Problem requirements. With all images left out, restate the records below exactly as written.

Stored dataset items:
■ ■ ■ ■ ■

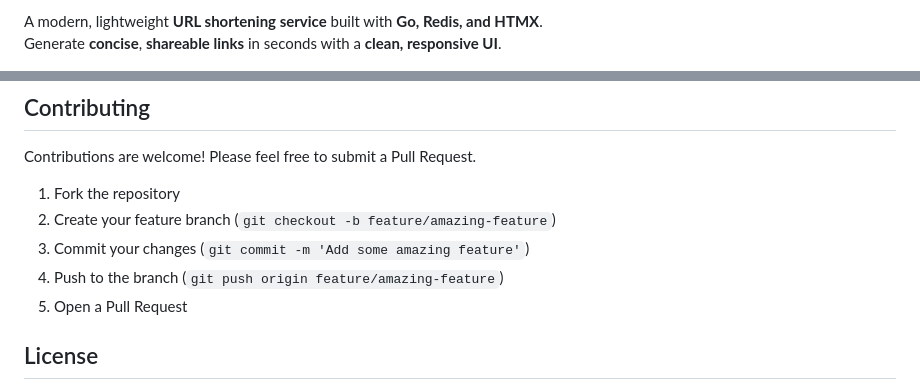
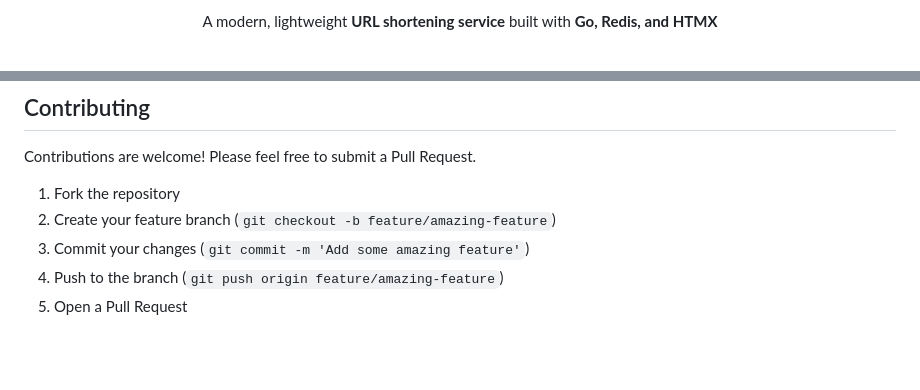
Before and after one commit to ashish0kumar/shawty, a Markdown page: README.md, 2 parts joined by grey strips. Rendered like a GitHub page; blank space fills up the shorter version.

```diff
--- a/README.md
+++ b/README.md
@@ -2,5 +2,6 @@
 
-A modern, lightweight **URL shortening service** built with **Go, Redis, and
-HTMX**. <br> Generate **concise**, **shareable links** in seconds with a
-**clean, responsive UI**.
+<p align="center">
+A modern, lightweight <b>URL shortening service</b> built with <b>Go, Redis, and
+HTMX</b></p>
+</p>
 
@@ -163,5 +168,5 @@ Contributions are welcome! Please feel free to submit a Pull Request.
 4. Push to the branch (`git push origin feature/amazing-feature`)
 5. Open a Pull Request
 
-## License
+<br>
 
```
Also changed, not shown: other parts of README.md (+16 -2 lines).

■ ■ ■ ■ ■

Written response.
Before and after one commit to ashish0kumar/shawty, a Markdown page: README.md, 2 parts joined by grey strips. Rendered like a GitHub page; blank space fills up the shorter version.

```diff
--- a/README.md
+++ b/README.md
@@ -2,5 +2,6 @@
 
-A modern, lightweight **URL shortening service** built with **Go, Redis, and
-HTMX**. <br> Generate **concise**, **shareable links** in seconds with a
-**clean, responsive UI**.
+<p align="center">
+A modern, lightweight <b>URL shortening service</b> built with <b>Go, Redis, and
+HTMX</b></p>
+</p>
 
@@ -163,5 +168,5 @@ Contributions are welcome! Please feel free to submit a Pull Request.
 4. Push to the branch (`git push origin feature/amazing-feature`)
 5. Open a Pull Request
 
-## License
+<br>
 
```
Also changed, not shown: other parts of README.md (+16 -2 lines).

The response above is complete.